Mass TNR project outside Atlanta in DeKalb County, Georgia

Trap neuter return (TNR) program fixes nearly 60 feral and stray cats outside low-rent apartment complexes near Atlanta in DeKalb County, Georgia.
By Denise LeBeau

Best Friends has been officially helping the cats of DeKalb County, Georgia, through our cat initiatives by funding spay and neuter surgeries and providing a local community cat coordinator since August 2011. The cornerstone of this community cat program is a public/private partnership. The municipal animal shelter, DeKalb County Animal Services and Enforcement, releases the community cats (aka feral cats) to a private program, Lifeline Animal Project, which fixes them, and then they are returned to the community from whence they came. The program also brings other animal welfare organizations to the table to strategically address the situation as a whole. A recent mass trap/neuter/return (TNR) project united forces to help spay and neuter almost 60 cats, where help was desperately needed: low-rent apartment complexes outside of Atlanta.

Trap/neuter/return fieldwork in DeKalb County

SNAP-2 IT cat in a humane trap and being taken to clinic for TNRBack in April, the DeKalb community cat program added "fieldwork" to their services. Previously, Lifeline Animal Project was just taking cats that had already been picked up by animal control and transferred into the program from the shelter. Now, program staffer Janet Samuel and volunteers are working more closely with the community by going out to address cat nuisance calls, picking up the cats directly from the streets, getting them spayed or neutered and returned. By foregoing the shelter system altogether, they're streamlining the process, while keeping the shelter's cages open to help more cats and cultivating relationships with the people who will, ultimately, make the program a sustainable success.

"The fieldwork will allow us to work more cohesively in the community and have a greater impact on the number of cats we reach," says Janet Samuel, community cat coordinator. "To ramp up our efforts, we're also doing some mass TNR projects.
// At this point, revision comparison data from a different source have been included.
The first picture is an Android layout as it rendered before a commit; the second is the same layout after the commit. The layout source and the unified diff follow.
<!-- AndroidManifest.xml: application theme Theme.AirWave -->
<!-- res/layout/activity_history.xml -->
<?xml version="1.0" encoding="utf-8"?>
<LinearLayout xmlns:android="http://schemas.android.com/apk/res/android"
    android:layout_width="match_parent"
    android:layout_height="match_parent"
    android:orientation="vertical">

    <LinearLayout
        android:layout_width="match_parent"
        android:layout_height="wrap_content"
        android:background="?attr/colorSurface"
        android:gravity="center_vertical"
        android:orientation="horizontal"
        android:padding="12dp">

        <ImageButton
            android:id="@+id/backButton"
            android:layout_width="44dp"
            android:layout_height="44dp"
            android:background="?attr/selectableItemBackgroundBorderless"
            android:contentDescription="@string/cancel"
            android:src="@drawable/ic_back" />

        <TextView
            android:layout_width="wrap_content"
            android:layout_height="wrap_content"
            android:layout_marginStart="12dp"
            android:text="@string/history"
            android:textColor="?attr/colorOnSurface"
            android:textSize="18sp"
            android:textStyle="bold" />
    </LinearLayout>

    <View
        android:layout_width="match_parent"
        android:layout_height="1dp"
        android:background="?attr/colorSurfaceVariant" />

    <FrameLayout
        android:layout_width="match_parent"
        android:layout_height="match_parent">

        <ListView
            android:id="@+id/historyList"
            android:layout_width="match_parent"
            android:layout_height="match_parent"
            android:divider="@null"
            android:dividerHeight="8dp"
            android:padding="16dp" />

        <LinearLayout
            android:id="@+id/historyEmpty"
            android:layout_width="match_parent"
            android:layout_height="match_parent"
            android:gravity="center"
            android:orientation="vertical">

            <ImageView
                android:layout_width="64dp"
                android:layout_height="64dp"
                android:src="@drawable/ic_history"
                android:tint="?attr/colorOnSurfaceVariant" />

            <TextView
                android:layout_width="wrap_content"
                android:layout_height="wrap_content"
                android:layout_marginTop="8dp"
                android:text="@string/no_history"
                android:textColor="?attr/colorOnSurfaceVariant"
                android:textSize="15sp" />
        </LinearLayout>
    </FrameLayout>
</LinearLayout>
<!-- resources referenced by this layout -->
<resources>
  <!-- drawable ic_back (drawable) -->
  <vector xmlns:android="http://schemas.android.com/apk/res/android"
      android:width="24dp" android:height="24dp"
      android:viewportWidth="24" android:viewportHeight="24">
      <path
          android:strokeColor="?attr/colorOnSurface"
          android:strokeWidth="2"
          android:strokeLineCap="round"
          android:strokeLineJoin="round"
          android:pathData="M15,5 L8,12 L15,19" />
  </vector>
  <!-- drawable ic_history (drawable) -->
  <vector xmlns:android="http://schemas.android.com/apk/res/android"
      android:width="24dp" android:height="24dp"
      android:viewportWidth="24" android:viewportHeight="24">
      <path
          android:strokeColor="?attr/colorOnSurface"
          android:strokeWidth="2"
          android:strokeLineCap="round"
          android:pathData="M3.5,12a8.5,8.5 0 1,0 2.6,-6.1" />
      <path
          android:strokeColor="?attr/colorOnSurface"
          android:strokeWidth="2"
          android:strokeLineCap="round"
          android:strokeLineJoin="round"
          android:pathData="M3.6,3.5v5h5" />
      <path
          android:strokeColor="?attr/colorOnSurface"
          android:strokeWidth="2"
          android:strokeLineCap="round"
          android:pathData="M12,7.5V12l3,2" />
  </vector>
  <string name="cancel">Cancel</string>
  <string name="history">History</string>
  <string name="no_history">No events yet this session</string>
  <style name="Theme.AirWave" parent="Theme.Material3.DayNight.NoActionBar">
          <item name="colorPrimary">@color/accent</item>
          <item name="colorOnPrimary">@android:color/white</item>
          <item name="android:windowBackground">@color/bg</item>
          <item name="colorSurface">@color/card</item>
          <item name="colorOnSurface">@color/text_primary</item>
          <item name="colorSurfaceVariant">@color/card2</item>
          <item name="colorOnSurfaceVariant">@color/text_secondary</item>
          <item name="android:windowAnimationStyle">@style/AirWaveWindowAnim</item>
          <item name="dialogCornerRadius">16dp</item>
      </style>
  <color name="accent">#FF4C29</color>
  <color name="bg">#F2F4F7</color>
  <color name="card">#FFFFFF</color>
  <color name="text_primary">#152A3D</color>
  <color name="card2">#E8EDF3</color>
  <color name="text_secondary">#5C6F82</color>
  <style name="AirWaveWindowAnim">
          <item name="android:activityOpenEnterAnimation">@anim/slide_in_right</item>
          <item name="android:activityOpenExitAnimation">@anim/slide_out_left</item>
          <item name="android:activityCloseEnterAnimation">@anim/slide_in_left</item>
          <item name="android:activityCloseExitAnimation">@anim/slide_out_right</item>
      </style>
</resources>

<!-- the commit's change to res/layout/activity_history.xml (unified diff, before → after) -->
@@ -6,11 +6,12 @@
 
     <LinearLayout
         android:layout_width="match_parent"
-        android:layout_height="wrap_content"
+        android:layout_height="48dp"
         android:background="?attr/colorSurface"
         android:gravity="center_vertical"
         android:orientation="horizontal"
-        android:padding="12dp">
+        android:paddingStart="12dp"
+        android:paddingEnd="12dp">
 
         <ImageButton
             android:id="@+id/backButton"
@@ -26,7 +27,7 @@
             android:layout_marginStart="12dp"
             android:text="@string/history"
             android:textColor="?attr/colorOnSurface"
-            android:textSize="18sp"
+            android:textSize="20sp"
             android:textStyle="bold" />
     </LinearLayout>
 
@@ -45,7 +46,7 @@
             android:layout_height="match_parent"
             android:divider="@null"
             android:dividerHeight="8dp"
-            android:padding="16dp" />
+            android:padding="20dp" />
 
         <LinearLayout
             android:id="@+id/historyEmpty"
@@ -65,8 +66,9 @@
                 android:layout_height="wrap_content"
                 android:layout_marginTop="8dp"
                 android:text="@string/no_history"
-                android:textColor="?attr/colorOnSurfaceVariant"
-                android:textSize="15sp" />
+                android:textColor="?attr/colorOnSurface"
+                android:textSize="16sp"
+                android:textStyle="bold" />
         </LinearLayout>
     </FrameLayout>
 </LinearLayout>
Our first one was done at the beginning of July and went without a hitch thanks to partnering with SNAP-2 IT. They provided the logistics, brought volunteers, and also paid for the trapping food and recovery services post surgeries, while we paid for the surgeries; it is a wonderful partnership for the cats."

High-volume TNR project

SNAP-2 IT cat who has just been neuteredThe mass TNR project, which saw dozens of cats fixed and returned, went beautifully thanks to the work of Kyla Jones, director of SNAP-2 IT. Their organization is dedicated to increasing the save rate for the area's municipal shelters through spay and neuter services, which they offer for free to the public. Since their inception in 2009, they have trapped, neutered and returned over 1,500 cats, and Kyla understands the importance of focusing resources to get a whole colony fixed at once.

"This high-volume TNR project targeted five apartment complexes, all under the same management company," shares Kyla. "They were very cooperative. They've been doing spot trapping, where two to seven cats have been fixed per week by a colony caregiver, but it wasn't making a dent in their cat populations."

SNAP-2 IT also brought some amazing volunteers to make the most of the event. "I came out to help because cat overpopulation is a problem that has to be addressed, and trap, spay/neuter, (and) release is the most realistic way to control this," shares volunteer Farrar Seymour. "To ignore these innocent animals, in my eyes, is just as cruel as killing them. If we do not work to control the rate of reproduction in feral cat communities, we are absolutely giving them a sentence of suffering and death."

"TNR helps (stop) the process of overpopulation, and it is very rewarding to know that is the service I am helping provide these animals," says Helen Preston of why she volunteered for the event.

The program will continue to have more mass TNR projects and build on its success. In 2012, 539 cats were fixed, and January 2013 was the first month when no healthy cats were killed in the shelter.

Learn more about TNR.

Photos by Best Friends staff and Kyla Jones